* **Task**: The expected answer is every line of the material that contains the word "styles".

* **Raw data**:
++++

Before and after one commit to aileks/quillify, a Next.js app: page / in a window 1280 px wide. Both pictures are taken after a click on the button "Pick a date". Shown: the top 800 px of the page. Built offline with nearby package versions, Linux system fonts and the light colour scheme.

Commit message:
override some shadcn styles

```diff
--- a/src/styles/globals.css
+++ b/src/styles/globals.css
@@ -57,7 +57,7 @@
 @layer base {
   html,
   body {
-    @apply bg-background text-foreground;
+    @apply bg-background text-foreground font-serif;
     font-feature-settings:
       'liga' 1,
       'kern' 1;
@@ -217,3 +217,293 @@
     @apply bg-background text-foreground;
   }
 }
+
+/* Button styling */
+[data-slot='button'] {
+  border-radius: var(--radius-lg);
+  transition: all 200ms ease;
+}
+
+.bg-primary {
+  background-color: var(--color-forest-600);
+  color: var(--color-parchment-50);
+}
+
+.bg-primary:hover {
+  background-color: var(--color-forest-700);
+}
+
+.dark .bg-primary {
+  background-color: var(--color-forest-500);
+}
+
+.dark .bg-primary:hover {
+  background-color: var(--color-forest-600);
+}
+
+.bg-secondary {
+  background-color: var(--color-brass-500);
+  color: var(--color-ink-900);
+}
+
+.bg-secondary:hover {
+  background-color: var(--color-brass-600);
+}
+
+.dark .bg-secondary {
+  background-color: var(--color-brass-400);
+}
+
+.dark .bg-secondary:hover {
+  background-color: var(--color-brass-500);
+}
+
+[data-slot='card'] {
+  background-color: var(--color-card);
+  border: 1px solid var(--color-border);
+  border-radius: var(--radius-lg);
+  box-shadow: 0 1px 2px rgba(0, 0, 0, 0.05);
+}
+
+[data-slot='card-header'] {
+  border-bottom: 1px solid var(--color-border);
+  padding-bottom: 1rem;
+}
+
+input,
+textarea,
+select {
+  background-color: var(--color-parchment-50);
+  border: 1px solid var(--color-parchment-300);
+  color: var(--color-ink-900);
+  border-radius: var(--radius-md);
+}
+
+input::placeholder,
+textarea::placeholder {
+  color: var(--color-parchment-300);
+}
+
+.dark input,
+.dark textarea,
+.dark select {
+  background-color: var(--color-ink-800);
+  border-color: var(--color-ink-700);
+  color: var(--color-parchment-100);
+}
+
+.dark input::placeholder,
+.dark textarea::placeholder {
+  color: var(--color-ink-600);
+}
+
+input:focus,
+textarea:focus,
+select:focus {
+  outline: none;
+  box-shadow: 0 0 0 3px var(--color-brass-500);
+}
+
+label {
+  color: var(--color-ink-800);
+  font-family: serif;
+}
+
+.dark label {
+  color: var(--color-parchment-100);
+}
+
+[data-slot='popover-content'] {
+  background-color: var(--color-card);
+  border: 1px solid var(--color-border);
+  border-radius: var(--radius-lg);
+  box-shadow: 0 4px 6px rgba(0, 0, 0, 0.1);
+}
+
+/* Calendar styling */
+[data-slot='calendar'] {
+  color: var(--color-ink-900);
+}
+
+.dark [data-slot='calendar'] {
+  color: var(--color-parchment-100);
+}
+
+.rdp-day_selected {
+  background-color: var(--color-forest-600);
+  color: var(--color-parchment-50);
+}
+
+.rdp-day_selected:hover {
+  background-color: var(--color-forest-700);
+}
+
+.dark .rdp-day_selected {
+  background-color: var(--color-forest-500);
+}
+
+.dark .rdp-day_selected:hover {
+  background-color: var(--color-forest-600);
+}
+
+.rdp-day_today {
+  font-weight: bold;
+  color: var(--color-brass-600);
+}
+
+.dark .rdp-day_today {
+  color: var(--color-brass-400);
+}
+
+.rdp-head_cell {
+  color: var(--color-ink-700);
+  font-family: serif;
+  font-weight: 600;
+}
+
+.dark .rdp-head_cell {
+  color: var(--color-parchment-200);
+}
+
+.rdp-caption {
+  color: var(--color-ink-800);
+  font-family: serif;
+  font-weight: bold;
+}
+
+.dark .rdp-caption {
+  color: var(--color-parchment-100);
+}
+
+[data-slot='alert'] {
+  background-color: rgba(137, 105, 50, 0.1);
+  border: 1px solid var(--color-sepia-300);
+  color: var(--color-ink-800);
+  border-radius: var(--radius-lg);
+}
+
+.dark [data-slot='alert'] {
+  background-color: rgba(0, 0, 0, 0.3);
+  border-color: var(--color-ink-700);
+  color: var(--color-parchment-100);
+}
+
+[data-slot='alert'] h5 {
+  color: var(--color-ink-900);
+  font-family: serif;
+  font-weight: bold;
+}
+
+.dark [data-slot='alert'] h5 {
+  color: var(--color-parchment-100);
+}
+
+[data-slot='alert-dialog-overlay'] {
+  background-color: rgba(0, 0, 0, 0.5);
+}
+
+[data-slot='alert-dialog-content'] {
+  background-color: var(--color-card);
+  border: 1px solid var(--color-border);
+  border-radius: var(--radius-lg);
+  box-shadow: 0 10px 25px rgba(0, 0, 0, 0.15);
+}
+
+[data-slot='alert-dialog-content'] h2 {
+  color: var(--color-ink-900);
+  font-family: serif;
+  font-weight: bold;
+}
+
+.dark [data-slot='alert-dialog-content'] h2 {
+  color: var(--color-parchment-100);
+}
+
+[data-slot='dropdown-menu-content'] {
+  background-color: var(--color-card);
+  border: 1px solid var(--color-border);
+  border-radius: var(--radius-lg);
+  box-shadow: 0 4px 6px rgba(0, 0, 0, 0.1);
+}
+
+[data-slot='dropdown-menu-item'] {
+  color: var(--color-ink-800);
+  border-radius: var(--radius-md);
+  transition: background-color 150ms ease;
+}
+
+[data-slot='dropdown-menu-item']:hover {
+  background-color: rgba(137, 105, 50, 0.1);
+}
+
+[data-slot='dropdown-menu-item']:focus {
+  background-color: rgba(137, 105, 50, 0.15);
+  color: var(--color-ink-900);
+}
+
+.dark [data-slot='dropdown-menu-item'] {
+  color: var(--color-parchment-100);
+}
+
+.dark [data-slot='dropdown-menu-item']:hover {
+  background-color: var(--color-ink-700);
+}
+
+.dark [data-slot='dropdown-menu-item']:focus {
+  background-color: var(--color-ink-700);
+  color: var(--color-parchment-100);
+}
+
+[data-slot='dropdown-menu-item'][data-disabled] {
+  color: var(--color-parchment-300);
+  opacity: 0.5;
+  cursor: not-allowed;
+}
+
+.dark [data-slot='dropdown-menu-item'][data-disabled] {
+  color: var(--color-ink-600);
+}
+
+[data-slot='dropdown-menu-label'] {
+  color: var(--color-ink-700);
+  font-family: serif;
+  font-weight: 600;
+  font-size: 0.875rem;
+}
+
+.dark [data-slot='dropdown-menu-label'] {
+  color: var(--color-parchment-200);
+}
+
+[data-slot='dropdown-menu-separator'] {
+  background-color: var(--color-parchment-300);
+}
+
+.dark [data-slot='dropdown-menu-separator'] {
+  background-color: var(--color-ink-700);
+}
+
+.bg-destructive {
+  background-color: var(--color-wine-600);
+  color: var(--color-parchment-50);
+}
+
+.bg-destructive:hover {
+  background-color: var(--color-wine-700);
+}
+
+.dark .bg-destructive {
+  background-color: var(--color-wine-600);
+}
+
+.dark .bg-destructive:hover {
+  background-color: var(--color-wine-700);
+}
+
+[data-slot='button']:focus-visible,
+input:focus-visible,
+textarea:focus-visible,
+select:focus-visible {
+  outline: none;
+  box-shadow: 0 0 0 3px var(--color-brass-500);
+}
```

++++

* **Written answer**:
override some shadcn styles
--- a/src/styles/globals.css
+++ b/src/styles/globals.css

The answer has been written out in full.